However, it’s impossible to create the buzz of a Vogue article or Cosmopolitan piece without a following and this is why it continues to be the case that the same, top-tier faces appear in every campaign. There simply isn’t enough resource to generate the same level of results (in terms of reach) with those that have fewer numbers. And it’s a shame, because this not only results in poorer ROI (in terms of lifetime value) for the brand but limits the opportunity for the next class of influencers to achieve the success they deserve.
So how do we fix this situation? The answer is actually very simple – collaboration. Instead of looking at influencer marketing as the sole remit of the PR team or a shared remit with split performance metrics, the future of the industry is in bringing the best of each of your teams together to achieve a shared, campaign-level goal. We’re past the stage where PR, SEO and Social exist independently of each other and to succeed brands must encourage their teams to work more closely on a single campaign brief.
A great way to create harmony across each channel is to implement a framework of ownership – this way, each team knows who is responsible for tendering the relationship with each type of influencer. Additionally, it’s a good idea to start each campaign with a cross-channel meeting; here it can be decided what the core objectives are and how each activity can help to achieve this. To include everyone from the start means that all teams know what to expect of each other and how they can fit into the wider activity and drive the best possible return on investment from the budget available.

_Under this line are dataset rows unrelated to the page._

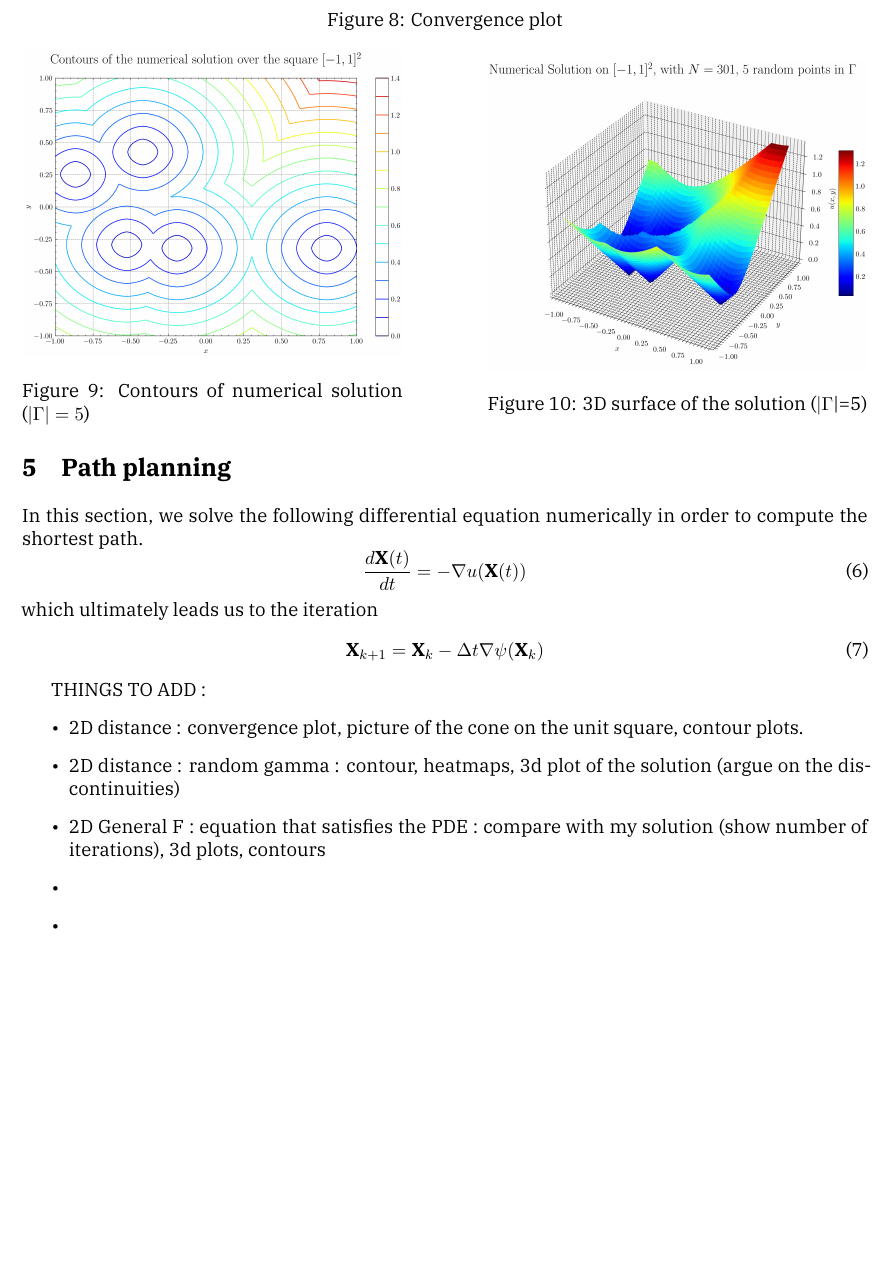
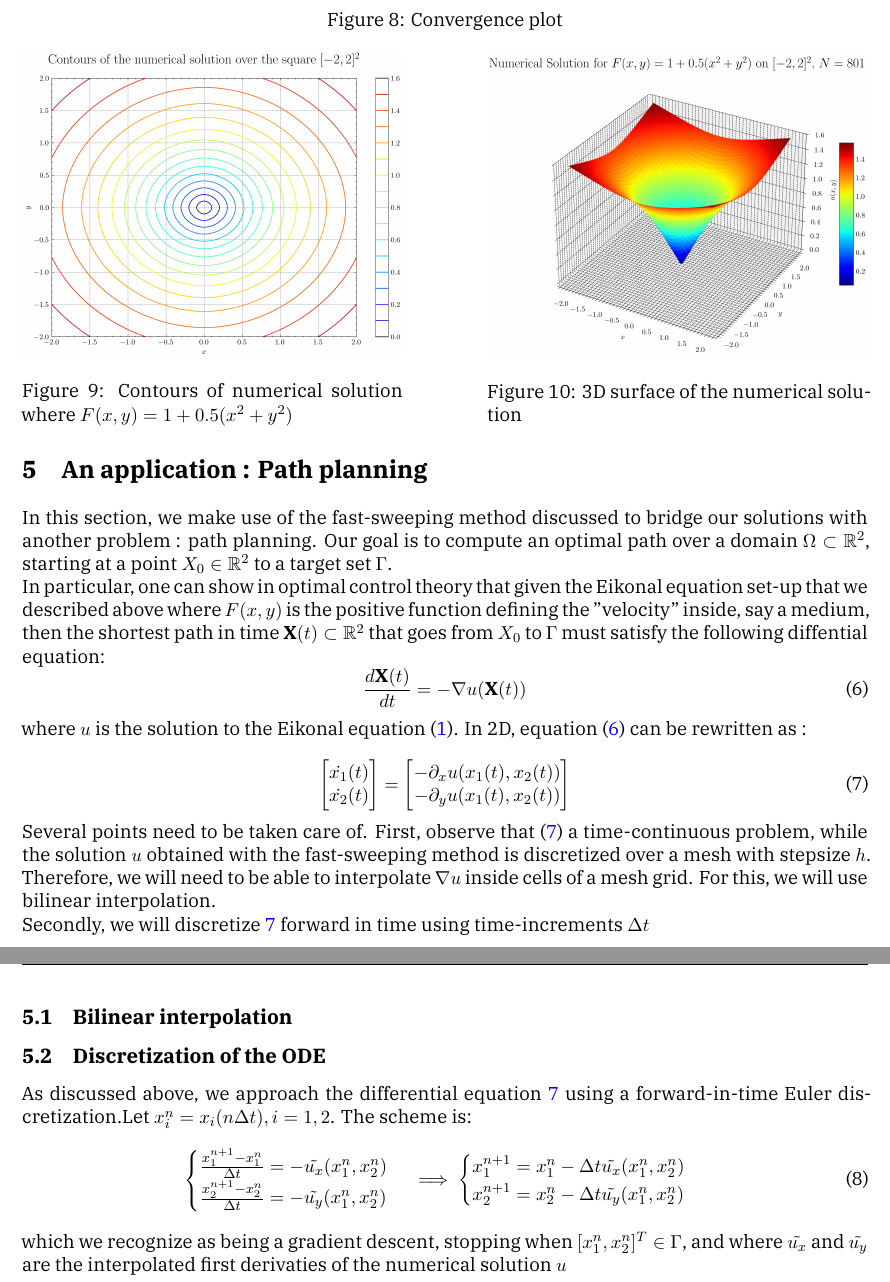
Before and after one commit to hugobelzil/eikonal_project, a LaTeX document (main.tex): part of page 8 of 8 before the commit and two parts of pages 8 and 9 of 9 after it, the two joined at a grey line, cut so that both start at the same text, the shorter picture padded with empty space. Compiled offline with XeLaTeX.

Commit message:
update report

```diff
--- a/main.tex
+++ b/main.tex
@@ -349,40 +350,62 @@ From Zhao, we know that for the general case $1/F(x,y)\not\equiv1$, the fast-swe
   \centering
   \begin{minipage}{0.45\textwidth}
     \centering
-    \includegraphics[width=\linewidth]{plots/contour_plot_random5.png}
-    \caption{Contours of numerical solution ($|\Gamma|=5$)}
-    \label{fig:contour5}
+    \includegraphics[width=\linewidth]{plots/contour_plot_arctan.png}
+    \caption{Contours of numerical solution where $F(x,y)=1+0.5(x^2+y^2)$}
+    \label{fig:contour_arctan}
   \end{minipage}
   \hfill
   \begin{minipage}{0.45\textwidth}
     \centering
-    \includegraphics[width=\linewidth]{plots/solution_3d_surface_random5.png}
-    \caption{3D surface of the solution ($|\Gamma$|=5)}
-    \label{fig:surface5}
+    \includegraphics[width=\linewidth]{plots/solution_3d_surface_arctan.png}
+    \caption{3D surface of the numerical solution}
+    \label{fig:surface_arctan}
   \end{minipage}
 \end{figure}
 
 
 \newpage
-\newpage
-\section{Path planning}
-In this section, we solve the following differential equation numerically in order to compute the shortest path.
+
+\section{An application : Path planning}
+In this section, we make use of the fast-sweeping method discussed to bridge our solutions with another problem : path planning. Our goal is to compute an optimal path over a domain $\Omega\subset\R^2$, starting at a point $X_0\in \R^2$ to a target set $\Gamma$. \\
+In particular, one can show in optimal control theory that given the Eikonal equation set-up that we described above where $F(x,y)$ is the positive function defining the "velocity" inside, say a medium, then the shortest path in time $\textbf{X}(t)\subset \R^2$ that goes from $X_0$ to $\Gamma$ must satisfy the following diffential equation:
 \begin{equation}
+\label{general_form_optimal_path_DE}
     \frac{d\textbf{X}(t)}{dt}=-\nabla u(\textbf{X}(t))
 \end{equation}
-which ultimately leads us to the iteration
+
+\noindent where $u$ is the solution to the Eikonal equation (\ref{original-eikonal}). In 2D, equation (\ref{general_form_optimal_path_DE}) can be rewritten as :
+
 \begin{equation}
-    \textbf{X}_{k+1}=\textbf{X}_k-\Delta t \nabla \psi(\textbf{X}_k)
+\label{optimal_path_DE_2D}
+    \begin{bmatrix}
+        \dot{x_1}(t) \\
+        \dot{x_2}(t)
+    \end{bmatrix} = \begin{bmatrix}
+        -\partial_xu(x_1(t),x_2(t)) \\
+        -\partial_yu(x_1(t),x_2(t))
+    \end{bmatrix}
 \end{equation}
 
-THINGS TO ADD :
-\begin{itemize}
-    \item 2D distance : convergence plot, picture of the cone on the unit square, contour plots.
-    \item 2D distance : random gamma : contour, heatmaps, 3d plot of the solution (argue on the discontinuities)
-    \item 2D General F : equation that satisfies the PDE : compare with my solution (show number of iterations), 3d plots, contours
-    \item
-    \item
-\end{itemize}
-\end{document}
+\noindent Several points need to be taken care of. First, observe that (\ref{optimal_path_DE_2D}) a time-continuous problem, while the solution $u$ obtained with the fast-sweeping method is discretized over a mesh with stepsize $h$. Therefore, we will need to be able to interpolate $\nabla u$ inside cells of a mesh grid. For this, we will use bilinear interpolation.
+\\
+Secondly, we will discretize \ref{optimal_path_DE_2D} forward in time using time-increments $\Delta t$
+
+\subsection{Bilinear interpolation}
+
+\subsection{Discretization of the ODE}
+As discussed above, we approach the differential equation \ref{optimal_path_DE_2D} using a forward-in-time Euler discretization.Let $x_i^{n}=x_i(n\Delta t), i=1,2$. The scheme is:
+\begin{equation}
+    \begin{cases}
+        \frac{x_1^{n+1}-x_1^n}{\Delta t}=-\Tilde{u_x}(x_1^n,x_2^n) \\
+        \frac{x_2^{n+1}-x_2^n}{\Delta t}=-\Tilde{u_y}(x_1^n,x_2^n)
+    \end{cases} \implies
+    \begin{cases}
+        x_1^{n+1} = x_1^n-\Delta t\Tilde{u_x}(x_1^n,x_2^n) \\
+        x_2^{n+1} = x_2^n-\Delta t\Tilde{u_y}(x_1^n,x_2^n)
+    \end{cases}
+\end{equation}
+
+\noindent which we recognize as being a gradient descent, stopping when $[x_1^n,x_2^n]^T\in \Gamma$, and where $\Tilde{u_x}$ and $\Tilde{u_y}$ are the interpolated first derivaties of the numerical solution $u$
 
 \end{document}
```
Also changed, not shown: main.tex (1 more changed lines).
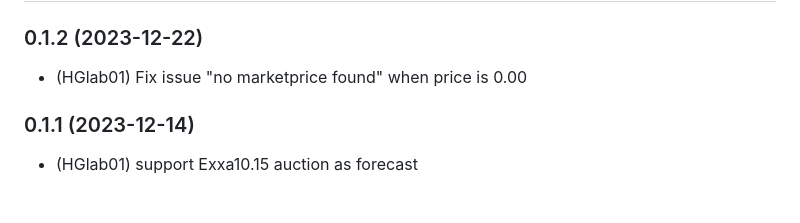
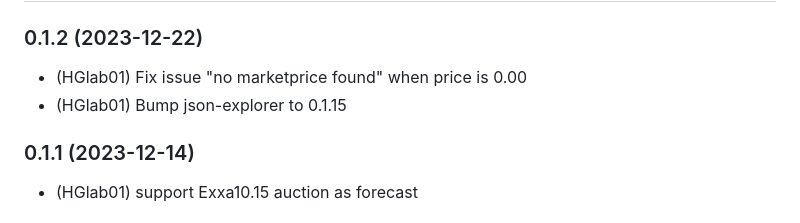
Before and after one commit to HGlab01/ioBroker.apg-info, a Markdown page: README.md, the part around the change. Drawn GitHub-style.

```diff
--- a/README.md
+++ b/README.md
@@ -29,6 +29,7 @@ This adapter provides the peak-times for the Austrian Power Grid, where power co
 -->
 ### 0.1.2 (2023-12-22)
 * (HGlab01) Fix issue "no marketprice found" when price is 0.00
+* (HGlab01) Bump json-explorer to 0.1.15
 
 ### 0.1.1 (2023-12-14)
 * (HGlab01) support Exxa10.15 auction as forecast
```
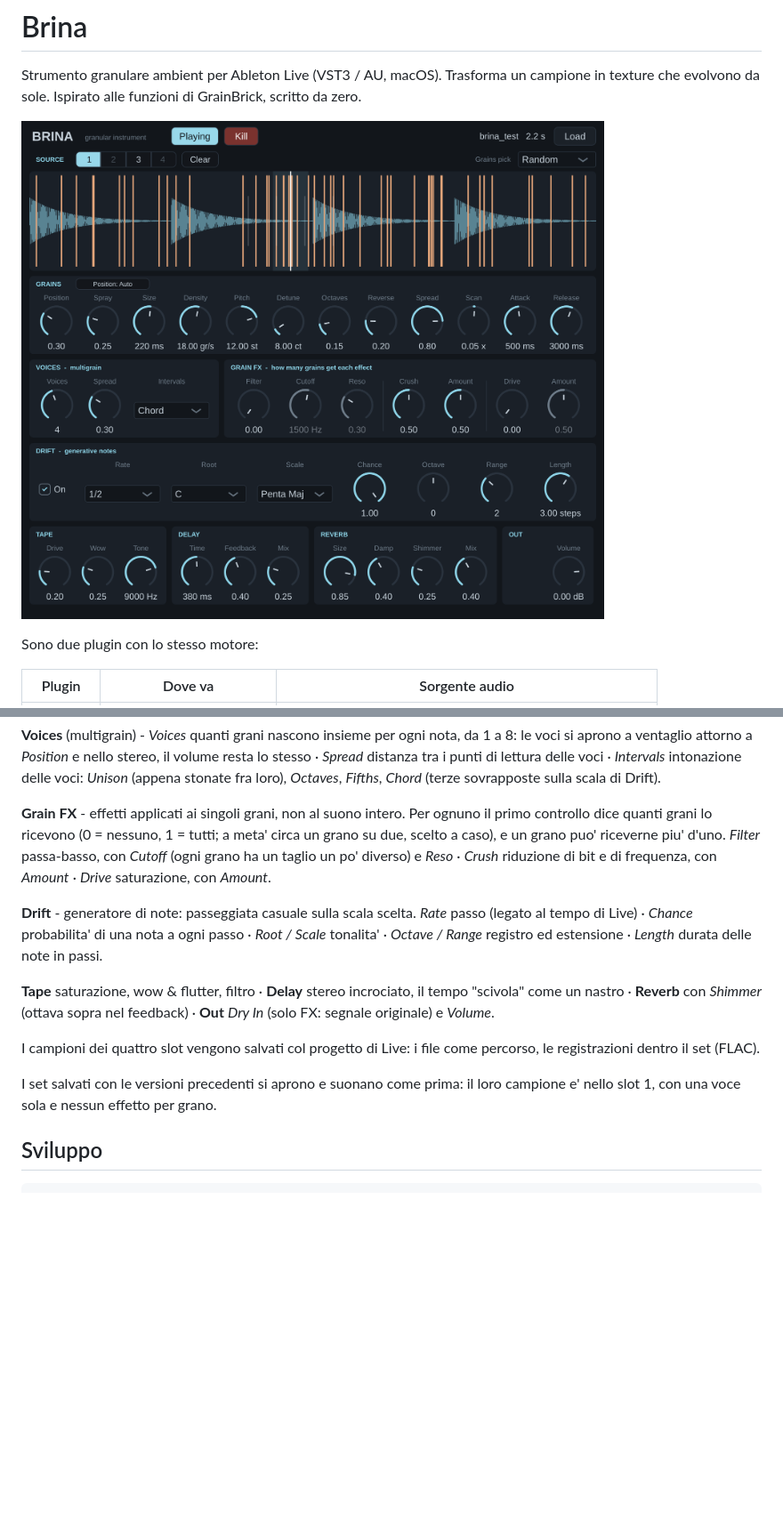
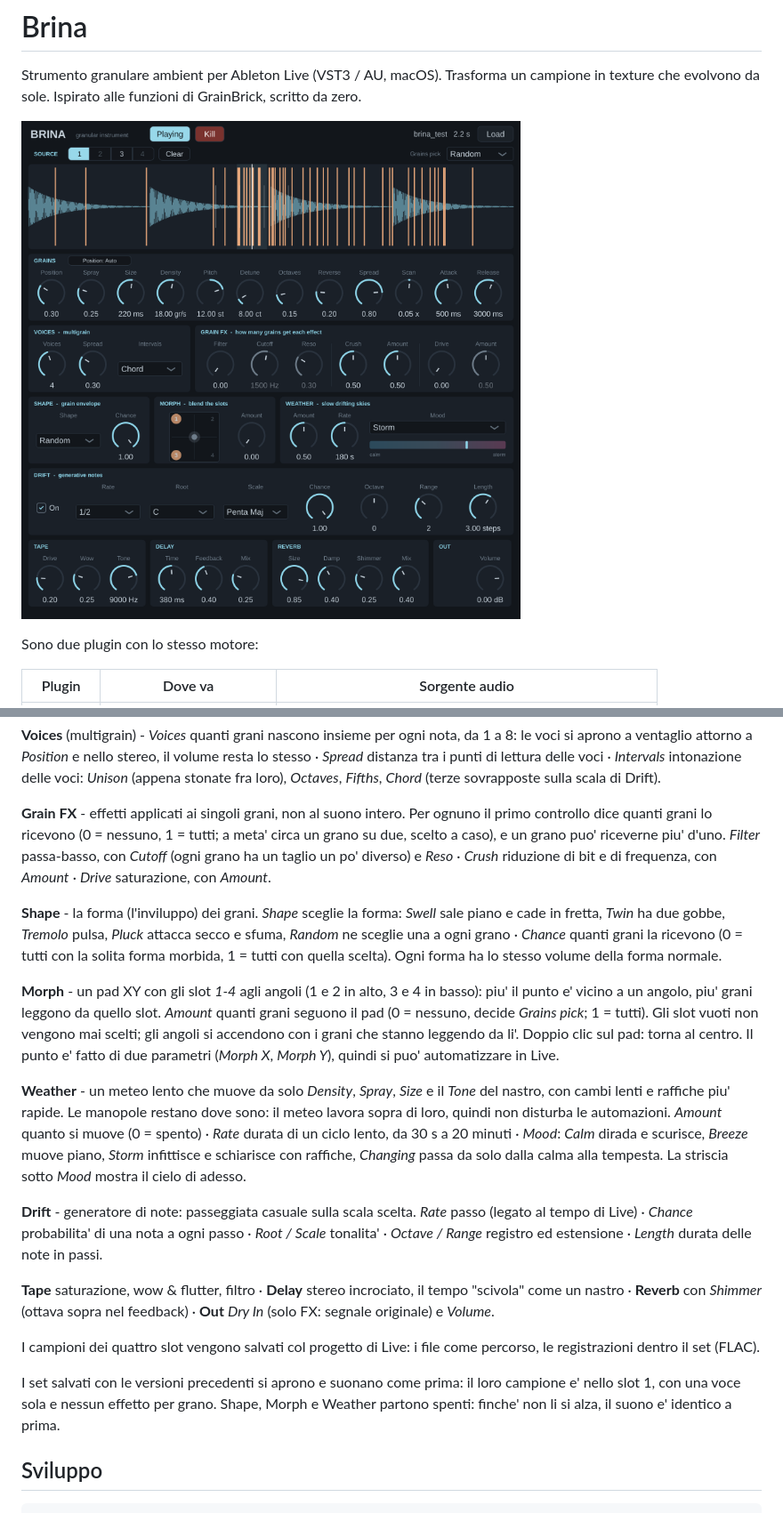
Before and after one commit to thisisnotmeff/brina, a Markdown page: README.md, 2 parts joined by grey strips. Shown at 89% size. Rendered like a GitHub page; pictures changed too: screenshot.png; blank space fills up the shorter version.

```diff
--- a/README.md
+++ b/README.md
@@ -78,6 +78,24 @@ scelto a caso), e un grano puo' riceverne piu' d'uno. *Filter* passa-basso, con
 grano ha un taglio un po' diverso) e *Reso* · *Crush* riduzione di bit e di frequenza, con
 *Amount* · *Drive* saturazione, con *Amount*.
 
+**Shape** - la forma (l'inviluppo) dei grani. *Shape* sceglie la forma: *Swell* sale piano e
+cade in fretta, *Twin* ha due gobbe, *Tremolo* pulsa, *Pluck* attacca secco e sfuma, *Random* ne
+sceglie una a ogni grano · *Chance* quanti grani la ricevono (0 = tutti con la solita forma
+morbida, 1 = tutti con quella scelta). Ogni forma ha lo stesso volume della forma normale.
+
+**Morph** - un pad XY con gli slot *1-4* agli angoli (1 e 2 in alto, 3 e 4 in basso): piu' il
+punto e' vicino a un angolo, piu' grani leggono da quello slot. *Amount* quanti grani seguono il
+pad (0 = nessuno, decide *Grains pick*; 1 = tutti). Gli slot vuoti non vengono mai scelti; gli
+angoli si accendono con i grani che stanno leggendo da li'. Doppio clic sul pad: torna al centro.
+Il punto e' fatto di due parametri (*Morph X*, *Morph Y*), quindi si puo' automatizzare in Live.
+
+**Weather** - un meteo lento che muove da solo *Density*, *Spray*, *Size* e il *Tone* del nastro,
+con cambi lenti e raffiche piu' rapide. Le manopole restano dove sono: il meteo lavora sopra di
+loro, quindi non disturba le automazioni. *Amount* quanto si muove (0 = spento) · *Rate* durata di
+un ciclo lento, da 30 s a 20 minuti · *Mood*: *Calm* dirada e scurisce, *Breeze* muove piano,
+*Storm* infittisce e schiarisce con raffiche, *Changing* passa da solo dalla calma alla tempesta.
+La striscia sotto *Mood* mostra il cielo di adesso.
+
 **Drift** - generatore di note: passeggiata casuale sulla scala scelta. *Rate* passo (legato al
 tempo di Live) · *Chance* probabilita' di una nota a ogni passo · *Root / Scale* tonalita' ·
 *Octave / Range* registro ed estensione · *Length* durata delle note in passi.
@@ -90,7 +108,8 @@ I campioni dei quattro slot vengono salvati col progetto di Live: i file come pe
 registrazioni dentro il set (FLAC).
 
 I set salvati con le versioni precedenti si aprono e suonano come prima: il loro campione e'
-nello slot 1, con una voce sola e nessun effetto per grano.
+nello slot 1, con una voce sola e nessun effetto per grano. Shape, Morph e Weather partono spenti:
+finche' non li si alza, il suono e' identico a prima.
 
 ## Sviluppo
 
```
Also changed, not shown: 7 other files.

By taking this less siloed approach, influencer marketing can adapt past the present to a future where the needs of the consumer are met in a way that does not ultimately lead to disappointment. The Fyre music festival should be a cautionary tale to brands, but should not spell the end for a channel that still has a lot to offer. Marketers should embrace all types of influencer, particularly those that may not provide an opportunity for a wider reach but can offer honesty and credibility or more directly have their audience’s ear. Finally, all channels that have a touchpoint with this activity should no longer act in isolation (and to individual KPIs) but should operate together, share expertise and work towards a single, overarching campaign goal. As a result, brands can expect to see a better ROI, a more loyal audience and the continued growth of one of marketing’s most exciting channels.